The saving rate in China is the highest of any major country. China’s gross saving rate (the percentage of GDP that is not consumed immediately), which includes both public and private saving, is around 50%. By contrast, the saving rate in the United States is the lowest of any major country – roughly 10% of GDP. Almost all other countries fall between these two extremes.
Differences in saving rates matter a lot, and must be a major reason that China’s annual economic growth rate is now a full six percentage points higher than in the US. If people are saving half their income, their investments in capital have the potential to propel the economy at a rapid pace. Saving in China is in part a virtuous circle: rapid economic growth leads to high saving, which in turn sustains rapid growth.
The difference between Chinese and US saving rates has been growing for decades. In the early 1980’s, China’s saving rate was twice as high. Now it is five times higher. Why are these trajectories so different?
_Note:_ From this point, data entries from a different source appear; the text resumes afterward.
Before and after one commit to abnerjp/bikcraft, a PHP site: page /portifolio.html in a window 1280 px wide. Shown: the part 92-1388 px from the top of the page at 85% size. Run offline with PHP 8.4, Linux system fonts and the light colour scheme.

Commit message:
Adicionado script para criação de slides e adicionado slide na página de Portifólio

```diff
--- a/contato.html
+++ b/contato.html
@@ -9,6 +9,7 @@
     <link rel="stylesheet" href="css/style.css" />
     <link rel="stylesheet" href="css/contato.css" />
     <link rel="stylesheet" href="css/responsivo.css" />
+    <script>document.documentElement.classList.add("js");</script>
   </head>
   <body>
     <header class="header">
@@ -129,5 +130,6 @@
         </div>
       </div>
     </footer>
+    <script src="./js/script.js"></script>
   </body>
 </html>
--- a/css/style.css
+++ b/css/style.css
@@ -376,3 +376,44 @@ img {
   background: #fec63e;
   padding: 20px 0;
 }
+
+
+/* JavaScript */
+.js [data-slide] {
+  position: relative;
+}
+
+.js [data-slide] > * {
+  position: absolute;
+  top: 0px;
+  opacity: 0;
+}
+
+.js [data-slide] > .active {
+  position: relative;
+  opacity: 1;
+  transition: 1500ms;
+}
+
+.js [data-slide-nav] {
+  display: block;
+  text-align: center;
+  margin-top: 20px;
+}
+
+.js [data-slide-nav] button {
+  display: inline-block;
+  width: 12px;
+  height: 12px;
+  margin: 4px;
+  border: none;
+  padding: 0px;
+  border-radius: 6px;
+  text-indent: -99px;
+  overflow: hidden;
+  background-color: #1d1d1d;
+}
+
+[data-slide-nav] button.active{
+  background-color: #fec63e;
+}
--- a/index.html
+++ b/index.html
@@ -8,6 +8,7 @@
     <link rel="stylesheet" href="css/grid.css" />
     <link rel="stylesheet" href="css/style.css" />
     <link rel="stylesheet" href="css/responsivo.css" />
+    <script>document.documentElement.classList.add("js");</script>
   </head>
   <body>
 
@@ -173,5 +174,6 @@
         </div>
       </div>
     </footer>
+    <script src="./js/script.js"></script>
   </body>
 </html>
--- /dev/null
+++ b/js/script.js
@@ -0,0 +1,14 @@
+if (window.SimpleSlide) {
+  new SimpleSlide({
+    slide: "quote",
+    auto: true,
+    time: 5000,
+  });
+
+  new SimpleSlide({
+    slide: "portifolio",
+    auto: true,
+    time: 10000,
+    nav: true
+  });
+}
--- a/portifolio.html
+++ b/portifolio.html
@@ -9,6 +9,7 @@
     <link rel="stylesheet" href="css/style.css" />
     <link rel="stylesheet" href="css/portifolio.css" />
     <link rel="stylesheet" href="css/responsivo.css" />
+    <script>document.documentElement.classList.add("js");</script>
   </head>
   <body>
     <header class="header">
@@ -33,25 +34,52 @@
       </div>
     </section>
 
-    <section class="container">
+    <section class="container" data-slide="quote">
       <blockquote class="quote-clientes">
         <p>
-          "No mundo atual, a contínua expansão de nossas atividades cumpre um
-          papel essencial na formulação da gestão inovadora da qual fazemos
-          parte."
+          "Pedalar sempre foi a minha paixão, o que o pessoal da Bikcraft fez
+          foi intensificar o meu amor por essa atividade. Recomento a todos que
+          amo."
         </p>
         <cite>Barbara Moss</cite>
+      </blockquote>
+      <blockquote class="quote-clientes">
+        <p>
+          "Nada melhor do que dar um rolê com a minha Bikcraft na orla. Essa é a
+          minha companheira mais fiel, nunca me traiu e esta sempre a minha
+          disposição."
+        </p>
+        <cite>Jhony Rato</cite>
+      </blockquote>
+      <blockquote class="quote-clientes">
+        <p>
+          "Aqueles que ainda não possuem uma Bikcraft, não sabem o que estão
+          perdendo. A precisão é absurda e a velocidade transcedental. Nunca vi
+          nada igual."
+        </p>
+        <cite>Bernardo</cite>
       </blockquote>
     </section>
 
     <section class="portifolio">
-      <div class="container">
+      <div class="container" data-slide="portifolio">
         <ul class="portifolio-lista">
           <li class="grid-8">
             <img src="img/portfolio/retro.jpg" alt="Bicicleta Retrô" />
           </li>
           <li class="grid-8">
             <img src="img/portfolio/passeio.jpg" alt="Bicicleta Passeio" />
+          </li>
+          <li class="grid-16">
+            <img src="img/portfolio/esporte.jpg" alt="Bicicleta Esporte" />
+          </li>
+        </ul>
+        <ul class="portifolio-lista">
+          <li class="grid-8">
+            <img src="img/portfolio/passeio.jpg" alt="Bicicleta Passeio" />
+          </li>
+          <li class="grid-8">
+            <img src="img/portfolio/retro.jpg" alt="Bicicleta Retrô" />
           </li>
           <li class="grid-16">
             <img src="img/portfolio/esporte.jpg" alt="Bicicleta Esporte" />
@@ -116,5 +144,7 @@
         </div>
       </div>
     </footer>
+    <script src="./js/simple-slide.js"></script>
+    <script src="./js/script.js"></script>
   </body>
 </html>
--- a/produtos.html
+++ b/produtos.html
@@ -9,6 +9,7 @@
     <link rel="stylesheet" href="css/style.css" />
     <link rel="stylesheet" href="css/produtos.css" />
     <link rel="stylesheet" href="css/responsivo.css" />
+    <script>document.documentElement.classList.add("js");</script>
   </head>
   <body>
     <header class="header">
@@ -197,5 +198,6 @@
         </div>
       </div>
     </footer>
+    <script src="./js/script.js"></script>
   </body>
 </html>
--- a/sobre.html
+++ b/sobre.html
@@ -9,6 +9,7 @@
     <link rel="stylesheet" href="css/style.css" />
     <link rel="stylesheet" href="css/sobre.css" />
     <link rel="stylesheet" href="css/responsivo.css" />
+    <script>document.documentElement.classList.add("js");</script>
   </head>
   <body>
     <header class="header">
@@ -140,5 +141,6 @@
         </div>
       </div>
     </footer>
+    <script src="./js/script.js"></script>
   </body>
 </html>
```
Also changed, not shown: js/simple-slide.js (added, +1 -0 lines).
Unfortunately, explaining saving rates is not an exact science. Some patterns across countries are obvious. Oil-rich countries tend to save a lot. Countries with serious internal crises or conflicts tend to save little. But neither of these patterns tells us anything about the difference between the US and China.